May he rest in peace.


Success stories from the sporting week

It’s Sunday evening now as I write, and the dust is settling on yet another Munster hurling final victory for the all-conquering Limerick hurlers, and there is little doubt that they are the hottest of favourites to win what would be a fifth All-Ireland in a row.

However for me, with regards to sporting matters, the highlight of this week (for many, a long week) has to be the re-emergence of our athletes as a force on the world stage. The performance of our mixed 4 x 400 metres relay team, winning gold at the European Championships in Rome, was absolutely fantastic. Chris O’Donnell, Thomas Barr, Rhasidat Adeleke and Sharlene Mawdsley won the gold medal with a championship record time of 3.09.92, and in so doing, followed Sonia O’Sullivan as the only Irish athletes to have (by then) won European Gold medals. Sonia won hers in 1995, so it’s taken 29 years to emulate her achievement!

As I write, I have just watched the semi-finals of the women’s 400-metres semi-final, and two of our gold medal-winning relay team – Rhasidat Adeleke and Sharlene Mawdsley – have qualified for the final, which, for a little country like Ireland, is an almost unbelievable achievement.
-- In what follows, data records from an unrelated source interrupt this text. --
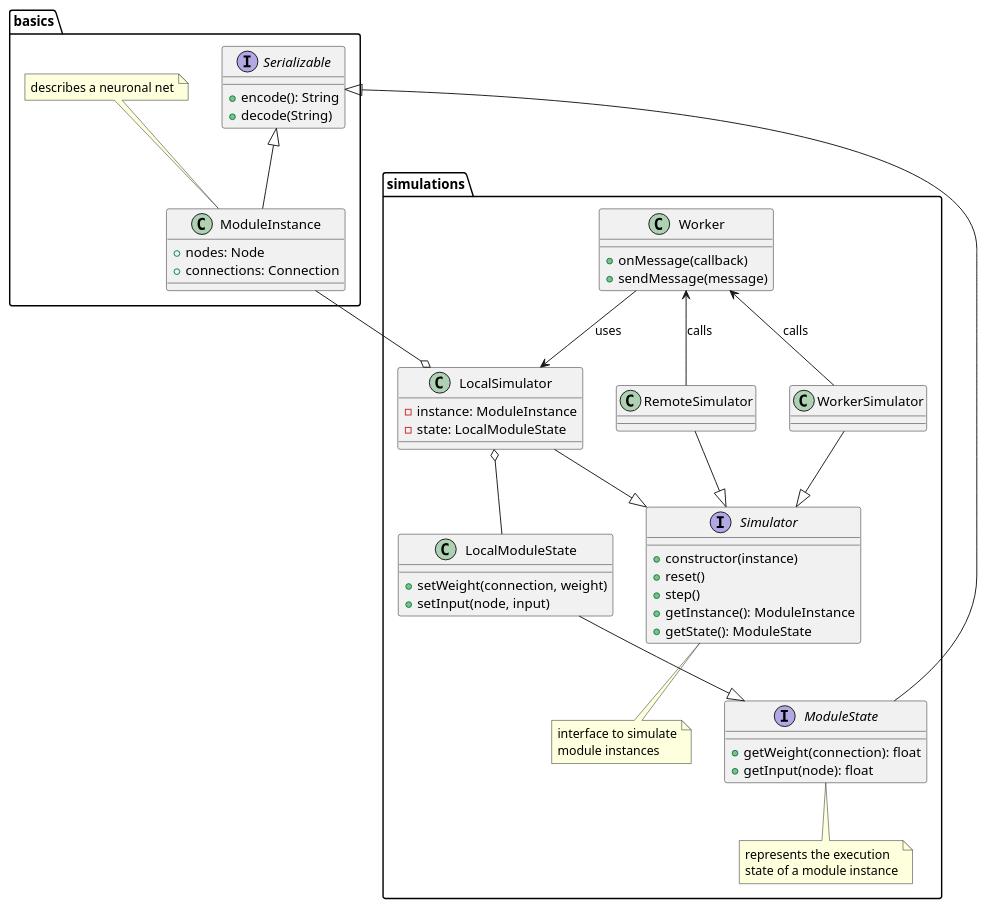
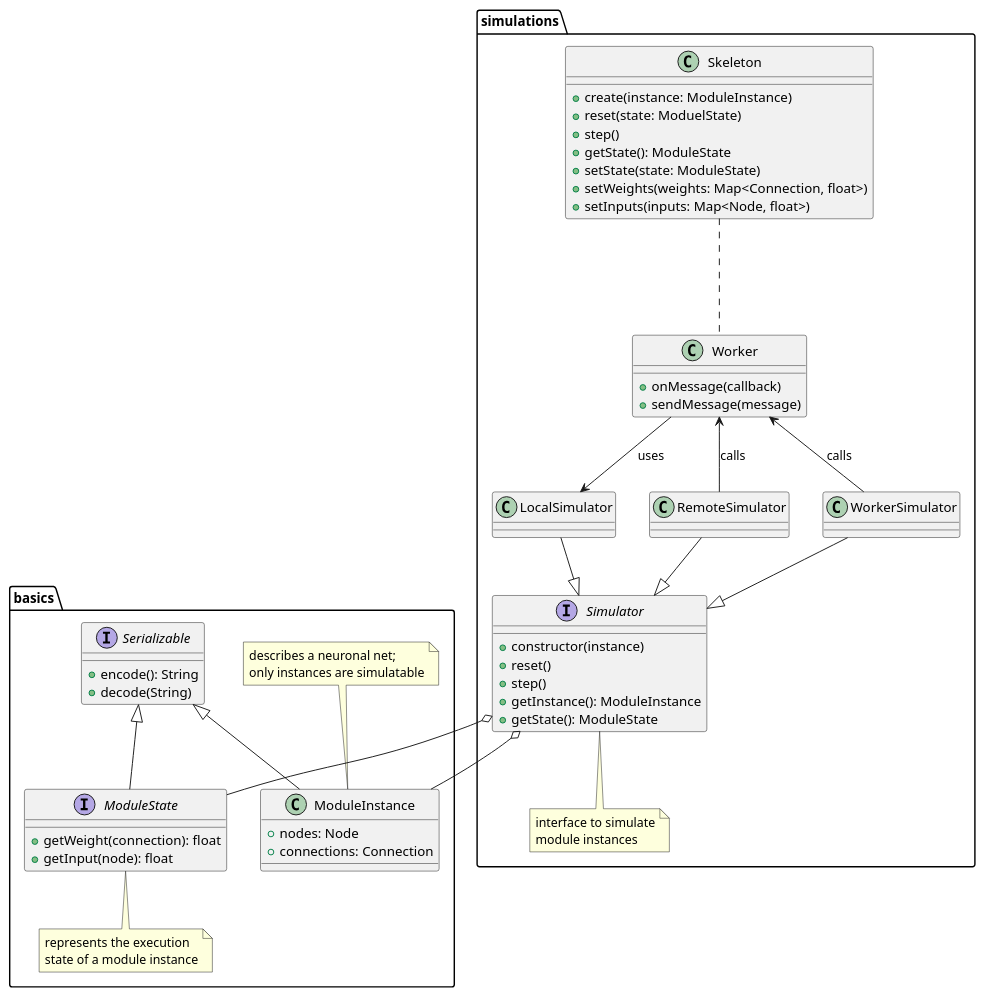
Before and after one commit to Lotes/blueprint: the diagram in uml/simulations.puml, drawn with PlantUML. The commit also changed 5 other files, not shown here.

```diff
--- a/uml/simulations.puml
+++ b/uml/simulations.puml
@@ -1,63 +1,64 @@
 package simulations {
   interface Simulator {
     +constructor(instance)
     +reset()
     +step()
     +getInstance(): ModuleInstance
     +getState(): ModuleState
   }
   note bottom of Simulator : interface to simulate\nmodule instances
 
   class LocalSimulator {
-    -instance: ModuleInstance
-    -state: LocalModuleState
+    
   }
   LocalSimulator --|> Simulator
-  LocalSimulator o-- LocalModuleState
 
   class RemoteSimulator
   RemoteSimulator --|> Simulator
 
   class WorkerSimulator
   WorkerSimulator --|> Simulator
 
   Worker <-- WorkerSimulator : calls
   Worker <-- RemoteSimulator : calls
   Worker --> LocalSimulator : uses
 
   class Worker {
     +onMessage(callback)
     +sendMessage(message)
   }
-
-
-
-
-  interface ModuleState {
-    +getWeight(connection): float
-    +getInput(node): float
+  
+  class Skeleton {
+    +create(instance: ModuleInstance)
+    +reset(state: ModuelState)
+    +step()
+    +getState(): ModuleState
+    +setState(state: ModuleState)
+    +setWeights(weights: Map<Connection, float>)
+    +setInputs(inputs: Map<Node, float>)
   }
-  note bottom of ModuleState: represents the execution\nstate of a module instance
-
-  class LocalModuleState {
-    +setWeight(connection, weight)
-    +setInput(node, input)
-  }
-  LocalModuleState --|> ModuleState
+  Skeleton ... Worker
 }
 
 package basics {
-  ModuleInstance --o LocalSimulator
+  ModuleInstance --o Simulator
   class ModuleInstance {
     +nodes: Node
     +connections: Connection
   }
-  note top of ModuleInstance : describes a neuronal net
+  note top of ModuleInstance : describes a neuronal net;\nonly instances are simulatable
 
   interface Serializable {
     +encode(): String
     +decode(String)
   }
   Serializable <|-- ModuleInstance
   Serializable <|-- ModuleState
+  
+  interface ModuleState {
+    +getWeight(connection): float
+    +getInput(node): float
+  }
+  note bottom of ModuleState: represents the execution\nstate of a module instance
+  Simulator o-- ModuleState
 }
```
It’s been a long time since the likes of Sonia O’Sullivan, Catherina McKiernan, John Treacy, and Eamonn Coghlan were flying the flag on the world stage, and hopefully now the likes of those two ladies will keep producing at the highest level and inspire future generations of Irish athletes to perform on the international stage.

By the time you read this we will know how the ladies got on in their final – here’s hoping for another medal at least!

*Editor’s note: Ireland’s great European Championship ‘run’ continued since Frank last put pen to paper, with multiple medal wins as the week went on.

And finally…

This last week history was made, as for the very first time since the Roscommon People was first published almost 18 years ago, I had no column in the paper. I am well aware that no one else will have noticed, so I decided I’d better tell ye!

Anyway, the good news is I’m back – and I hope you didn’t miss me too much!